The school system itself is complex in terms of language politics. The history of mother-tongue education in South Africa therefore makes language policy extremely complex, giving rise to baffling reactions from parents, to efforts to instantiate language rights in schooling.
English does not perpetuate the privileged status of an elite class, on the contrary, English promotes structural-economic development and social inter-group and inter-personal interactions, vital components for reconciliation and growth in a new democracy.
It is ironical that it is mostly white learners who only have English as a language and most black children speak African languages at home. A key question in this scenario as asked by the NEPI document in is: More realistically, learners who do not have an African language in South Africa are deprived of the opportunity for meaning construction within the African context that forms their life world.
It is therefore not strange that in recent literacy tests in this province, it was found that the teacher knowledge was not much higher than learner knowledge in primary schools.For instance, South Africa has 1 1 of ficial languages but English and Afrikaans remain the de facto mediums of instruction in schools.
No significant ef forts are being made to develop and encourage the use of indigenous. English is the main form of communication between the various tribes of South Africa, so I would say that most South Africans have at least basic English skills, with.
An conference that divided Africa into European colonial territories. The boundaries created in Berlin satisfied European ambition but ignored indigenous cultural affilitations.

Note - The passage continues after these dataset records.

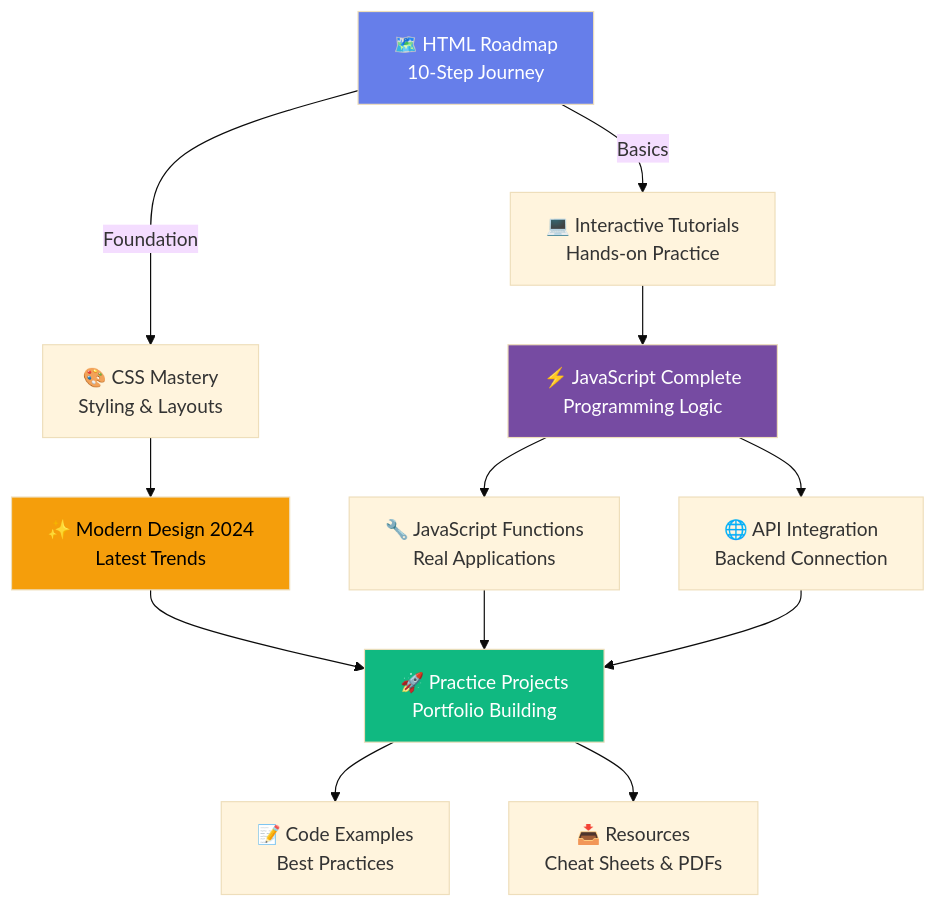
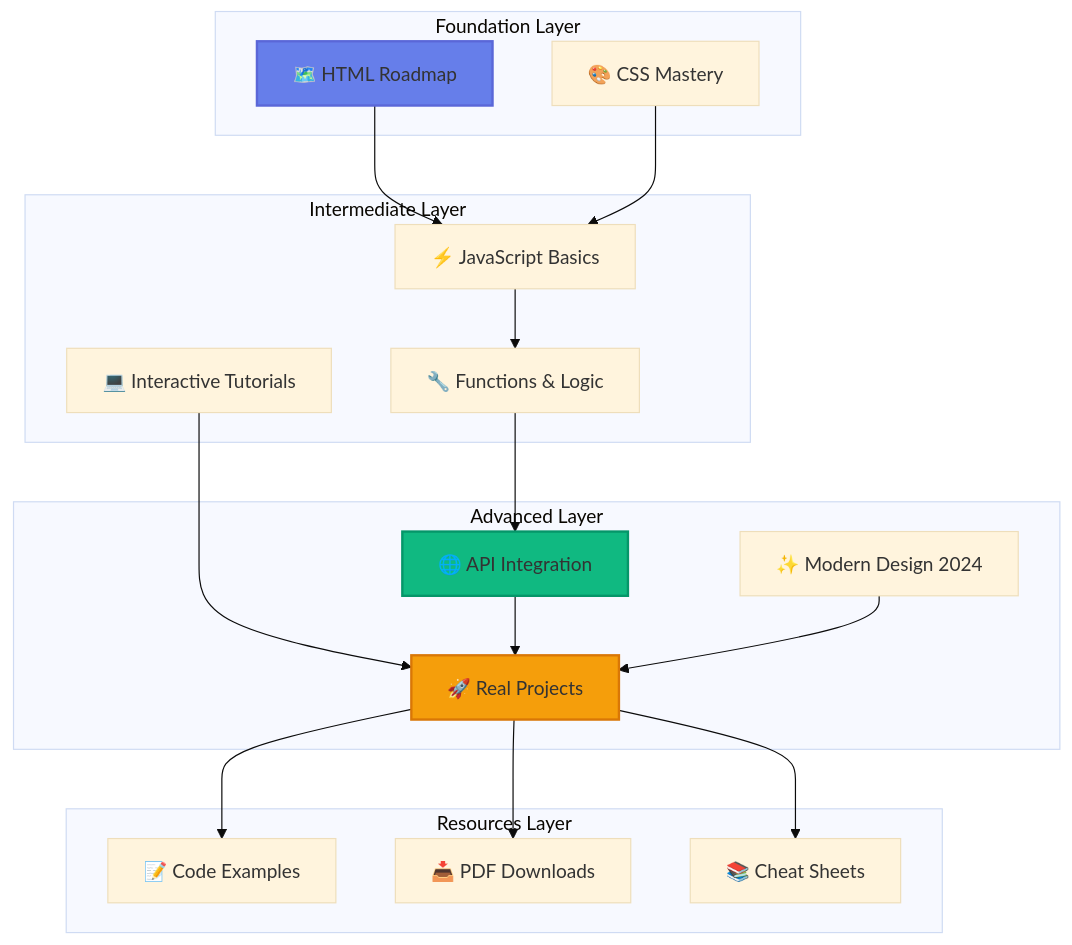
The first of 2 diagrams in README.md (SamratCrosiya/Study-Hub), drawn with Mermaid (base theme) before and after one commit. The commit also changed other lines of this file, not shown here.

````diff
--- a/README.md
+++ b/README.md
@@ -197,23 +312,40 @@
 ```mermaid
 graph TB
-    A[🗺️ HTML Roadmap<br/>10-Step Journey] -->|Foundation| B[🎨 CSS Mastery<br/>Styling & Layouts]
-    A -->|Basics| C[💻 Interactive Tutorials<br/>Hands-on Practice]
+    subgraph "Foundation Layer"
+        A[🗺️ HTML Roadmap] 
+        B[🎨 CSS Mastery]
+    end
     
-    B --> D[✨ Modern Design 2024<br/>Latest Trends]
-    C --> E[⚡ JavaScript Complete<br/>Programming Logic]
+    subgraph "Intermediate Layer"
+        C[⚡ JavaScript Basics]
+        D[🔧 Functions & Logic]
+        E[💻 Interactive Tutorials]
+    end
     
-    E --> F[🔧 JavaScript Functions<br/>Real Applications]
-    E --> G[🌐 API Integration<br/>Backend Connection]
+    subgraph "Advanced Layer"
+        F[🌐 API Integration]
+        G[✨ Modern Design 2024]
+        H[🚀 Real Projects]
+    end
     
-    D --> H[🚀 Practice Projects<br/>Portfolio Building]
+    subgraph "Resources Layer"
+        I[📝 Code Examples]
+        J[📥 PDF Downloads]
+        K[📚 Cheat Sheets]
+    end
+    
+    A --> C
+    B --> C
+    C --> D
+    D --> F
+    E --> H
     F --> H
     G --> H
+    H --> I
+    H --> J
+    H --> K
     
-    H --> I[📝 Code Examples<br/>Best Practices]
-    H --> J[📥 Resources<br/>Cheat Sheets & PDFs]
-    
-    style A fill:#667eea,color:#fff
-    style E fill:#764ba2,color:#fff
-    style H fill:#10b981,color:#fff
-    style D fill:#f59e0b,color:#000
+    style A fill:#667eea,stroke:#5a67d8,stroke-width:2px
+    style F fill:#10b981,stroke:#059669,stroke-width:2px
+    style H fill:#f59e0b,stroke:#d97706,stroke-width:2px
 ```
````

Many of Africa's civil conflicts can be traced to ill-concieved territorial divisions crafted in that is not the mother tongue; or (d) the less used language.
English on the Rise in Africa Today, 26 countries in sub-Saharan Africa use English either as an official language exclusively (like Nigeria and Ghana) or as an official language alongside another African language (like in Kenya or South Africa) (Negash, ; World Factbook, ).
Which of the following is an argument in favor of transnational corporations in developing countries? They generate employment and integrate developing countries into the global economy by infusing capital, supplying jobs, and transferring modern technology.
The prevalence of English in South Africa owes much to the fact that Dutch control in South Africa ended in After that point, British rule was uninterrupted, ending only when the Union of South Africa was established in as a self-governing country within the British Empire.Download